C. Mauli Agrawal is not only known for his prominence as a biomedical engineer and a professor, but also as a “rock star” of sorts whose vision is radically changing his field. In the biomedical world, Agrawal’s work has not only resulted in several patents, but also usable products that are enhancing the lives of amputees. The David and Jennifer Spencer Distinguished Chair for the Dean of Engineering and Peter Flawn Professor in Biomedical Engineering at the University of Texas at San Antonio is an expert in cardiovascular and orthopedic implants and biomaterials. Agrawal was also recently recognized for his work and support of the Society for Biomaterials by being named the sole recipient of their 2013 Award for Service.
“It is truly an honor to receive this international recognition,” Agrawal stated in a press release according to IndiaWest. “I was fortunate to enter the field of biomaterials when some of the pioneers who changed the practice of medicine through revolutionary implants were still active.
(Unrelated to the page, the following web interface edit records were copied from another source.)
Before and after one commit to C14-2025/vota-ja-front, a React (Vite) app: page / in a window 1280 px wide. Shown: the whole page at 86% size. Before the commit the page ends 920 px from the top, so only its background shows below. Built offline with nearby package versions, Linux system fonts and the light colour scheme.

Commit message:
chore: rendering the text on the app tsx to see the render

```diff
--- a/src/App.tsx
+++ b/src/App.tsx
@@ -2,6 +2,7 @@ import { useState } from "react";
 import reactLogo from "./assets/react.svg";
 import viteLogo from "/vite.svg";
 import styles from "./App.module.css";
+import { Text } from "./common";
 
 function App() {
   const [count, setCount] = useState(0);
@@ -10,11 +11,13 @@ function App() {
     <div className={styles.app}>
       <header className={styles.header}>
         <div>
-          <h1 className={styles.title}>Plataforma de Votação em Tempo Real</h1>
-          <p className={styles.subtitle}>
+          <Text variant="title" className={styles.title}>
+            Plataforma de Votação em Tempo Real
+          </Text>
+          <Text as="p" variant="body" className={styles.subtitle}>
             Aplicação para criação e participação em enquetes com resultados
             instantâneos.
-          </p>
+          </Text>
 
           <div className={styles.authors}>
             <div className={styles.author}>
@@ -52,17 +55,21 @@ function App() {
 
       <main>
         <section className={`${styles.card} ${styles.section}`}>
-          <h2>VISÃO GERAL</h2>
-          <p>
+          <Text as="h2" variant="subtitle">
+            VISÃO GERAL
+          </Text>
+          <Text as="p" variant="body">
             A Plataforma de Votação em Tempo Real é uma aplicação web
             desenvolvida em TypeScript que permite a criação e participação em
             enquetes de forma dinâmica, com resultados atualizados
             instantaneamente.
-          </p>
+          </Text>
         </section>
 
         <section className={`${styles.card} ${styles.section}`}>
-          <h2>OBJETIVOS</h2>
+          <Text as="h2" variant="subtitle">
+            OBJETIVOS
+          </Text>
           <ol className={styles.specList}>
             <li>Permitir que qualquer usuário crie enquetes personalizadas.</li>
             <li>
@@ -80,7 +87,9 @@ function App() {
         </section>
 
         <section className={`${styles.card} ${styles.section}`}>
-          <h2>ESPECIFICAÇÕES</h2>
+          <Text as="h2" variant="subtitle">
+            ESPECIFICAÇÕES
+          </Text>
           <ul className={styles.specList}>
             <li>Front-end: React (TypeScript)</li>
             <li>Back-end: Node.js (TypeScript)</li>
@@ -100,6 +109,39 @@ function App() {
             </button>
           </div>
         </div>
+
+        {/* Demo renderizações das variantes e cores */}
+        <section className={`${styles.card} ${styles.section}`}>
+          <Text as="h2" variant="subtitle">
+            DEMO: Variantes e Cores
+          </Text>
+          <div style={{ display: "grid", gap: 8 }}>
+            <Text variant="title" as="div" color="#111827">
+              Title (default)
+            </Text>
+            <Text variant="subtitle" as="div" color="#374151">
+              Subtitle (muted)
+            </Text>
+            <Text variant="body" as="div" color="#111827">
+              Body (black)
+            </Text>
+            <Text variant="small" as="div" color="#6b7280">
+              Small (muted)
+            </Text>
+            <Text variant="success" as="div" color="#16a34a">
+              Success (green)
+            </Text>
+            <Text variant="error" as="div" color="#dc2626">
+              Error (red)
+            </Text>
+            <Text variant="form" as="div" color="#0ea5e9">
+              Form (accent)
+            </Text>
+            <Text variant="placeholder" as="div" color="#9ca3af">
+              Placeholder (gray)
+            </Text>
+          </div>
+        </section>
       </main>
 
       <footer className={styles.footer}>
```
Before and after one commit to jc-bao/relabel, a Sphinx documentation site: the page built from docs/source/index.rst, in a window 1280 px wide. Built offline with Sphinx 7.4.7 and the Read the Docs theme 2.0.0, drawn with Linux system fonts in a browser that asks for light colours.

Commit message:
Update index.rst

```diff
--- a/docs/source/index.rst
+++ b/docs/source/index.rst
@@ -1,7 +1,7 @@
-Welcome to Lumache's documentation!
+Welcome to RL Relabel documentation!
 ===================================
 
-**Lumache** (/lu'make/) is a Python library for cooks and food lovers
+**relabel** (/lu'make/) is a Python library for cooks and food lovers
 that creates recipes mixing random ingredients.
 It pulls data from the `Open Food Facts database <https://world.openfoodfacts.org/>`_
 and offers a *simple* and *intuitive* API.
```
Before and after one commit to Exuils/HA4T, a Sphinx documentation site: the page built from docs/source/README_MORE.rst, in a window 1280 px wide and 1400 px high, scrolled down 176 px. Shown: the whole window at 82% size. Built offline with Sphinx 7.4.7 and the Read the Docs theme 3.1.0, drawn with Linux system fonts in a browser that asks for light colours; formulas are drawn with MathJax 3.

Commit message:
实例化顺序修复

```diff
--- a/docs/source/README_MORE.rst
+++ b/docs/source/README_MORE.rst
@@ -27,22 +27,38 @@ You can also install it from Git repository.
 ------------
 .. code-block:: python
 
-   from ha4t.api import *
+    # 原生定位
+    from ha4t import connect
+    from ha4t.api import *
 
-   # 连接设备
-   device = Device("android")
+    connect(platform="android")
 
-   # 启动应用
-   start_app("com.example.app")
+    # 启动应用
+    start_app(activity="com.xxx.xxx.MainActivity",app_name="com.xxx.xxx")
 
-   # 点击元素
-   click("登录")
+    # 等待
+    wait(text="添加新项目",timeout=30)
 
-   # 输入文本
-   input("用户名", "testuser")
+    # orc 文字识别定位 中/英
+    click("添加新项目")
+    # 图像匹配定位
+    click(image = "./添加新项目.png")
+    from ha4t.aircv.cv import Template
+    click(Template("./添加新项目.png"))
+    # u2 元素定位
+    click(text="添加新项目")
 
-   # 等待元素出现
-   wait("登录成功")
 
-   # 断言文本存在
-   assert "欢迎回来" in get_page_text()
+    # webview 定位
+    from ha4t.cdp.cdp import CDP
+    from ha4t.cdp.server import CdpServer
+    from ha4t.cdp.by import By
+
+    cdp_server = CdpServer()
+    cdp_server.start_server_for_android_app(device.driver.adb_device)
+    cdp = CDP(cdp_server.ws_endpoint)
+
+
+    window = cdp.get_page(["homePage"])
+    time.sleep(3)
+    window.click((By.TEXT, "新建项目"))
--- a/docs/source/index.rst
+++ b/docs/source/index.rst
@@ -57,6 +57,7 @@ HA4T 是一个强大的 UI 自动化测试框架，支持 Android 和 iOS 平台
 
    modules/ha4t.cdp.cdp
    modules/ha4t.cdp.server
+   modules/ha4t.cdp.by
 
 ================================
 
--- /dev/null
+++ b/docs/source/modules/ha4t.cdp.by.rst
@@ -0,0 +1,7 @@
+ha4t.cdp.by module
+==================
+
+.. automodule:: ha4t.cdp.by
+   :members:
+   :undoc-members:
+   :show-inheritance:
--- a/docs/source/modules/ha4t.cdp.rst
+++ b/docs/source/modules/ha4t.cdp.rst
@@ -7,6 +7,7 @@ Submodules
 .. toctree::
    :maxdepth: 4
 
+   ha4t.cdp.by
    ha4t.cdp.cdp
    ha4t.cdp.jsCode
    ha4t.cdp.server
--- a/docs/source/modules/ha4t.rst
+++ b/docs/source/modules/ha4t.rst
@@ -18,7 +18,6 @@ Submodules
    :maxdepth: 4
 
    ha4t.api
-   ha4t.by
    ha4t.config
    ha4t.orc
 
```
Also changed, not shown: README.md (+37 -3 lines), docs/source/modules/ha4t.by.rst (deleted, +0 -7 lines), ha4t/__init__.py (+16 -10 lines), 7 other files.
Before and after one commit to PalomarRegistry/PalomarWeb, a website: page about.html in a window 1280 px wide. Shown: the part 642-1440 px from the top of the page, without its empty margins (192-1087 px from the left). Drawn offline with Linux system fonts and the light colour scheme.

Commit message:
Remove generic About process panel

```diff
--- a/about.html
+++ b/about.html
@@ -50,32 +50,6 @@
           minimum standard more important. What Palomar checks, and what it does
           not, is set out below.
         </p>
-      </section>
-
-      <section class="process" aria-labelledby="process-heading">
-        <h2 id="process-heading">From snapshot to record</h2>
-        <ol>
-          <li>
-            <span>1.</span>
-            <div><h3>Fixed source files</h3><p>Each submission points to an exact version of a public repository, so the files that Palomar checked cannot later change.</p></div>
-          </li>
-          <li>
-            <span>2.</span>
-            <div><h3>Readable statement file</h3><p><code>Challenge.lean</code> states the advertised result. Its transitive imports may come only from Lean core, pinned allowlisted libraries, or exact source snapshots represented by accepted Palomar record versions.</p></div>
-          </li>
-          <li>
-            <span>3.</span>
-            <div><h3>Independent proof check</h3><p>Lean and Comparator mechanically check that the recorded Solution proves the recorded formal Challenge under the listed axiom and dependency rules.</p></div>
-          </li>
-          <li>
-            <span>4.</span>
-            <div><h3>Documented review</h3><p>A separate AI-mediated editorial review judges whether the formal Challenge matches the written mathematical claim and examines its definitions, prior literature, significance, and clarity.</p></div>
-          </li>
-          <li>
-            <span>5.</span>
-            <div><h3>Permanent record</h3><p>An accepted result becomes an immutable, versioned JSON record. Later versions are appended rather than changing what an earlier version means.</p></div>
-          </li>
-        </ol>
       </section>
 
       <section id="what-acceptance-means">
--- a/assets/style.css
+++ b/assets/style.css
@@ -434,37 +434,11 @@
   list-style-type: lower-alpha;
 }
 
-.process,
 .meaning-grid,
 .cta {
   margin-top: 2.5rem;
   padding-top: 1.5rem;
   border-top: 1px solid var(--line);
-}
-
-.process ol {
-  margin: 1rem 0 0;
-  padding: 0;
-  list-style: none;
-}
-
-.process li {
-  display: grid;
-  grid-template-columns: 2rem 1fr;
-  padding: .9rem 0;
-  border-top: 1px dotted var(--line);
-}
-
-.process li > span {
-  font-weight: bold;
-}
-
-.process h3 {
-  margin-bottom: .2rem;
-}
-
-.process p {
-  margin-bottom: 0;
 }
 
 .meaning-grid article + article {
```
I have been privileged to learn from them and pass on the tradition to younger generations. This has made my 25 years in the field very fulfilling.”
According to the IndiaWest article Agrawal’s “work will alter the course of treatment for those with tissue wounds and amputations.” As well, Agrawal, who was educated at the Indian Institute of Technology in Kanpur, Clemson University, and Duke University “established the UTSA Department of Biomedical Engineering as well as led the effort to establish the joint biomedical program between UTSA and the Health Science Center, the Texas Sustainable Energy Research Institute, the Center for Innovation and Technology Entrepreneurship and the Interactive Technology Experience Center.” He will be presented Society of Biomaterials’ 2013 Award for Service at the society’s annual meeting, being held this year from April 1o to the 13 in Boston.